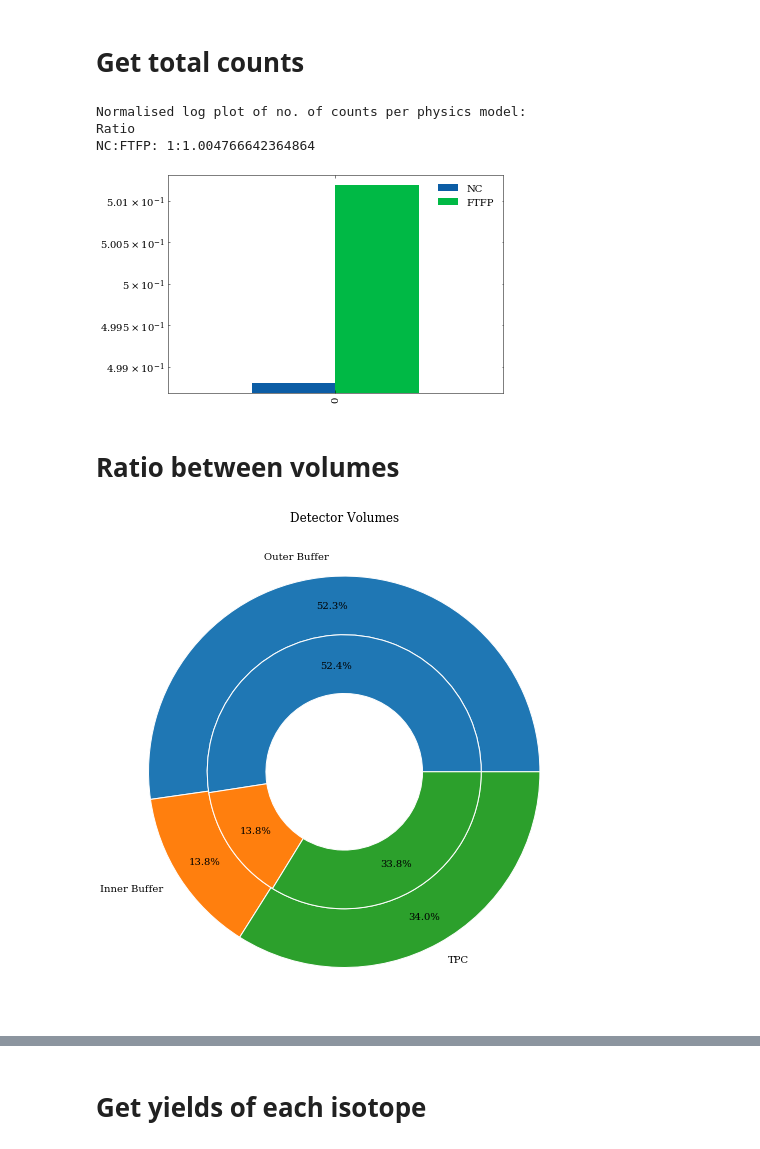
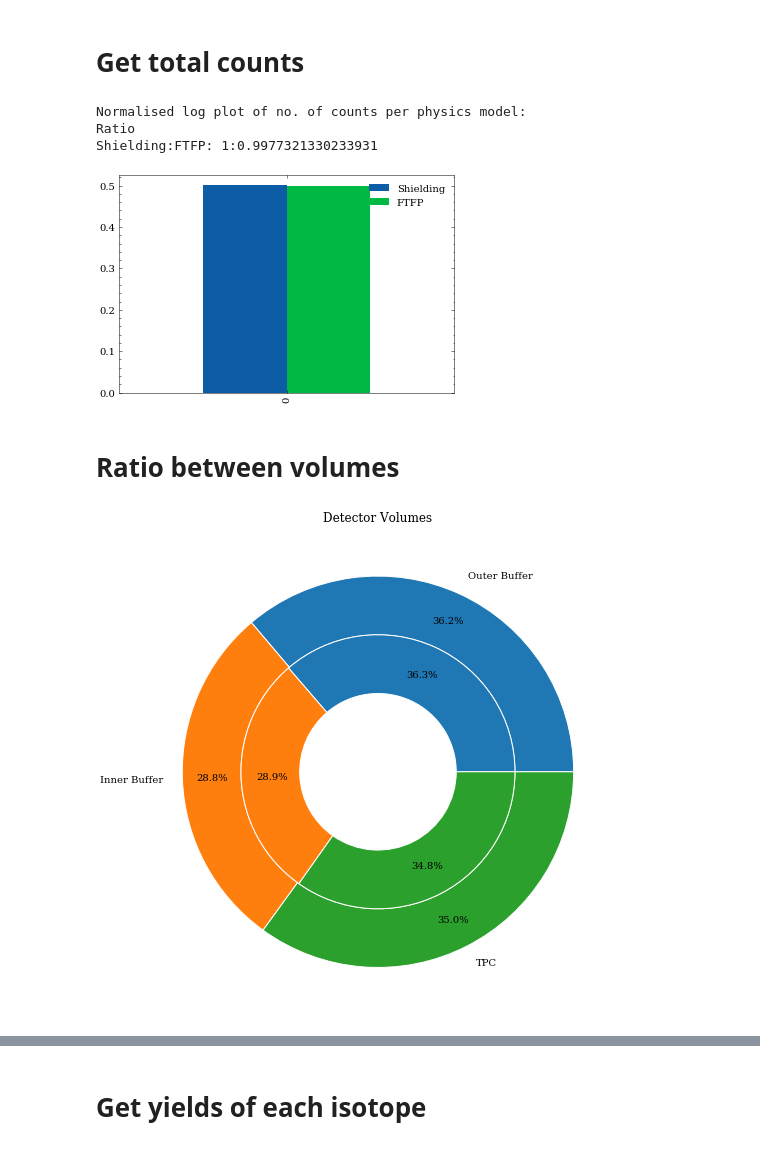
Before and after one commit to TomSB1423/nucleide_data, a Jupyter notebook: compare_models.ipynb, the cells around one changed output, grey strips where cells are left out. Saved outputs shown, nothing was run; the diff lists cells and outputs as text; code cells hidden in the pictures.

```diff
--- a/compare_models.ipynb
+++ b/compare_models.ipynb
@@ -37,20 +37,22 @@ Imported all.
 # %%
 columns = ["Mass Number", "Atomic Number", "Detector Volume", "Counts"]
 # Open data file
-file_dir = "./assets/NC/A_Z_vol_count-all.txt"
-df_NC = open_data(file_dir, columns)
+file_dir = "./assets/shielding_5cm/A_Z_vol_count-all.txt"
+df_shielding = open_data(file_dir, columns)
 # Add in isotope data
-add_isotope_data(df_NC)
+add_isotope_data(df_shielding)
 # Reorder columns
-df_NC = df_NC[["Iso Symbol","Atomic Number","Mass Number","Counts", "Detector Volume","Production Yield","Stable","Half Life (s)","Decay Modes (m, b, q MeV)","Max Q-Value","Plot Colour",]]
+df_shielding = df_shielding[["Iso Symbol","Atomic Number","Mass Number","Counts", "Detector Volume","Production Yield","Stable","Half Life (s)","Decay Modes (m, b, q MeV)","Max Q-Value","Plot Colour",]]
+df_shielding = df_shielding[df_shielding["Stable"] == False]
 
 # Open data file
-file_dir = "./assets/FTFP/A_Z_vol_count-all.txt"
+file_dir = "./assets/FTFP_5cm/A_Z_vol_count-all.txt"
 df_FTFP = open_data(file_dir, columns)
 # Add in isotope data
 add_isotope_data(df_FTFP)
 # Reorder columns
 df_FTFP = df_FTFP[["Iso Symbol","Atomic Number","Mass Number","Counts", "Detector Volume","Production Yield","Stable","Half Life (s)","Decay Modes (m, b, q MeV)","Max Q-Value","Plot Colour",]]
+df_FTFP = df_FTFP[df_FTFP["Stable"] == False]
 # %%
 # Add production
 # Simulation length = years * nanoseconds
@@ -58,23 +60,23 @@ year_in_nano = (3.154 * 10**16)
 year_in_sec = (3.154 * 10**7)
 day_in_nano = (8.64 * 10 ** 13)
 sim_length = 29.01
-df_NC["Production (/yr)"] = df_NC["Counts"] / sim_length
+df_shielding["Production (/yr)"] = df_shielding["Counts"] / sim_length
 df_FTFP["Production (/yr)"] = df_FTFP["Counts"] / sim_length
 # %% [markdown]
 # Get total counts
 # %%
 print("Normalised log plot of no. of counts per physics model:")
-df_counts = pd.DataFrame({"NC": [df_NC['Production (/yr)'].sum() / (df_NC['Production (/yr)'].sum() + df_FTFP['Production (/yr)'].sum())],
-                          "FTFP": [df_FTFP['Production (/yr)'].sum() / (df_NC['Production (/yr)'].sum() + df_FTFP['Production (/yr)'].sum())]})
-df_counts.plot.bar(log=True)
+df_counts = pd.DataFrame({"Shielding": [df_shielding['Production (/yr)'].sum() / (df_shielding['Production (/yr)'].sum() + df_FTFP['Production (/yr)'].sum())],
+                          "FTFP": [df_FTFP['Production (/yr)'].sum() / (df_shielding['Production (/yr)'].sum() + df_FTFP['Production (/yr)'].sum())]})
+df_counts.plot.bar()
 print("Ratio")
-print(f"NC:FTFP: 1:{df_FTFP['Production (/yr)'].sum() / df_NC['Production (/yr)'].sum()}")
+print(f"Shielding:FTFP: 1:{df_FTFP['Production (/yr)'].sum() / df_shielding['Production (/yr)'].sum()}")
 plt.show()
 # %% [output]
 Normalised log plot of no. of counts per physics model:
 Ratio
-NC:FTFP: 1:1.004766642364864
+Shielding:FTFP: 1:0.9977321330233931
-[figure, old version]
+[figure, new version]
 # %% [markdown]
 # Ratio between volumes
 # %%
@@ -91,9 +93,9 @@ ax.pie(x=[df_FTFP.loc[df_FTFP["Detector Volume"] == 7,"Production (/yr)"].sum(),
        pctdistance=1 - size / 2,
        wedgeprops=dict(width=size, edgecolor='w'))
 
-ax.pie(x=[df_NC.loc[df_NC["Detector Volume"] == 7,"Production (/yr)"].sum(),
-           df_NC.loc[df_NC["Detector Volume"] == 9,"Production (/yr)"].sum(),
-           df_NC.loc[df_NC["Detector Volume"] == 11,"Production (/yr)"].sum()],
+ax.pie(x=[df_shielding.loc[df_shielding["Detector Volume"] == 7,"Production (/yr)"].sum(),
+           df_shielding.loc[df_shielding["Detector Volume"] == 9,"Production (/yr)"].sum(),
+           df_shielding.loc[df_shielding["Detector Volume"] == 11,"Production (/yr)"].sum()],
        colors = ['tab:blue', 'tab:orange', 'tab:green'],
        radius=1 - size,
        autopct='%1.1f%%',
@@ -103,4 +105,4 @@ ax.pie(x=[df_NC.loc[df_NC["Detector Volume"] == 7,"Production (/yr)"].sum(),
 ax.set(title='Detector Volumes')
 plt.show()
 # %% [output]
-[figure, old version]
+[figure, new version]
```
Also changed, not shown: parts of 9 cells of this notebook, 25 other files.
________________________________________
Task to complete
Once the images are dropped, set down the remaining material word for word.

Exercise result
Before and after one commit to TomSB1423/nucleide_data, a Jupyter notebook: compare_models.ipynb, the cells around one changed output, grey strips where cells are left out. Saved outputs shown, nothing was run; the diff lists cells and outputs as text; code cells hidden in the pictures.

```diff
--- a/compare_models.ipynb
+++ b/compare_models.ipynb
@@ -37,20 +37,22 @@ Imported all.
 # %%
 columns = ["Mass Number", "Atomic Number", "Detector Volume", "Counts"]
 # Open data file
-file_dir = "./assets/NC/A_Z_vol_count-all.txt"
-df_NC = open_data(file_dir, columns)
+file_dir = "./assets/shielding_5cm/A_Z_vol_count-all.txt"
+df_shielding = open_data(file_dir, columns)
 # Add in isotope data
-add_isotope_data(df_NC)
+add_isotope_data(df_shielding)
 # Reorder columns
-df_NC = df_NC[["Iso Symbol","Atomic Number","Mass Number","Counts", "Detector Volume","Production Yield","Stable","Half Life (s)","Decay Modes (m, b, q MeV)","Max Q-Value","Plot Colour",]]
+df_shielding = df_shielding[["Iso Symbol","Atomic Number","Mass Number","Counts", "Detector Volume","Production Yield","Stable","Half Life (s)","Decay Modes (m, b, q MeV)","Max Q-Value","Plot Colour",]]
+df_shielding = df_shielding[df_shielding["Stable"] == False]
 
 # Open data file
-file_dir = "./assets/FTFP/A_Z_vol_count-all.txt"
+file_dir = "./assets/FTFP_5cm/A_Z_vol_count-all.txt"
 df_FTFP = open_data(file_dir, columns)
 # Add in isotope data
 add_isotope_data(df_FTFP)
 # Reorder columns
 df_FTFP = df_FTFP[["Iso Symbol","Atomic Number","Mass Number","Counts", "Detector Volume","Production Yield","Stable","Half Life (s)","Decay Modes (m, b, q MeV)","Max Q-Value","Plot Colour",]]
+df_FTFP = df_FTFP[df_FTFP["Stable"] == False]
 # %%
 # Add production
 # Simulation length = years * nanoseconds
@@ -58,23 +60,23 @@ year_in_nano = (3.154 * 10**16)
 year_in_sec = (3.154 * 10**7)
 day_in_nano = (8.64 * 10 ** 13)
 sim_length = 29.01
-df_NC["Production (/yr)"] = df_NC["Counts"] / sim_length
+df_shielding["Production (/yr)"] = df_shielding["Counts"] / sim_length
 df_FTFP["Production (/yr)"] = df_FTFP["Counts"] / sim_length
 # %% [markdown]
 # Get total counts
 # %%
 print("Normalised log plot of no. of counts per physics model:")
-df_counts = pd.DataFrame({"NC": [df_NC['Production (/yr)'].sum() / (df_NC['Production (/yr)'].sum() + df_FTFP['Production (/yr)'].sum())],
-                          "FTFP": [df_FTFP['Production (/yr)'].sum() / (df_NC['Production (/yr)'].sum() + df_FTFP['Production (/yr)'].sum())]})
-df_counts.plot.bar(log=True)
+df_counts = pd.DataFrame({"Shielding": [df_shielding['Production (/yr)'].sum() / (df_shielding['Production (/yr)'].sum() + df_FTFP['Production (/yr)'].sum())],
+                          "FTFP": [df_FTFP['Production (/yr)'].sum() / (df_shielding['Production (/yr)'].sum() + df_FTFP['Production (/yr)'].sum())]})
+df_counts.plot.bar()
 print("Ratio")
-print(f"NC:FTFP: 1:{df_FTFP['Production (/yr)'].sum() / df_NC['Production (/yr)'].sum()}")
+print(f"Shielding:FTFP: 1:{df_FTFP['Production (/yr)'].sum() / df_shielding['Production (/yr)'].sum()}")
 plt.show()
 # %% [output]
 Normalised log plot of no. of counts per physics model:
 Ratio
-NC:FTFP: 1:1.004766642364864
+Shielding:FTFP: 1:0.9977321330233931
-[figure, old version]
+[figure, new version]
 # %% [markdown]
 # Ratio between volumes
 # %%
@@ -91,9 +93,9 @@ ax.pie(x=[df_FTFP.loc[df_FTFP["Detector Volume"] == 7,"Production (/yr)"].sum(),
        pctdistance=1 - size / 2,
        wedgeprops=dict(width=size, edgecolor='w'))
 
-ax.pie(x=[df_NC.loc[df_NC["Detector Volume"] == 7,"Production (/yr)"].sum(),
-           df_NC.loc[df_NC["Detector Volume"] == 9,"Production (/yr)"].sum(),
-           df_NC.loc[df_NC["Detector Volume"] == 11,"Production (/yr)"].sum()],
+ax.pie(x=[df_shielding.loc[df_shielding["Detector Volume"] == 7,"Production (/yr)"].sum(),
+           df_shielding.loc[df_shielding["Detector Volume"] == 9,"Production (/yr)"].sum(),
+           df_shielding.loc[df_shielding["Detector Volume"] == 11,"Production (/yr)"].sum()],
        colors = ['tab:blue', 'tab:orange', 'tab:green'],
        radius=1 - size,
        autopct='%1.1f%%',
@@ -103,4 +105,4 @@ ax.pie(x=[df_NC.loc[df_NC["Detector Volume"] == 7,"Production (/yr)"].sum(),
 ax.set(title='Detector Volumes')
 plt.show()
 # %% [output]
-[figure, old version]
+[figure, new version]
```
Also changed, not shown: parts of 9 cells of this notebook, 25 other files.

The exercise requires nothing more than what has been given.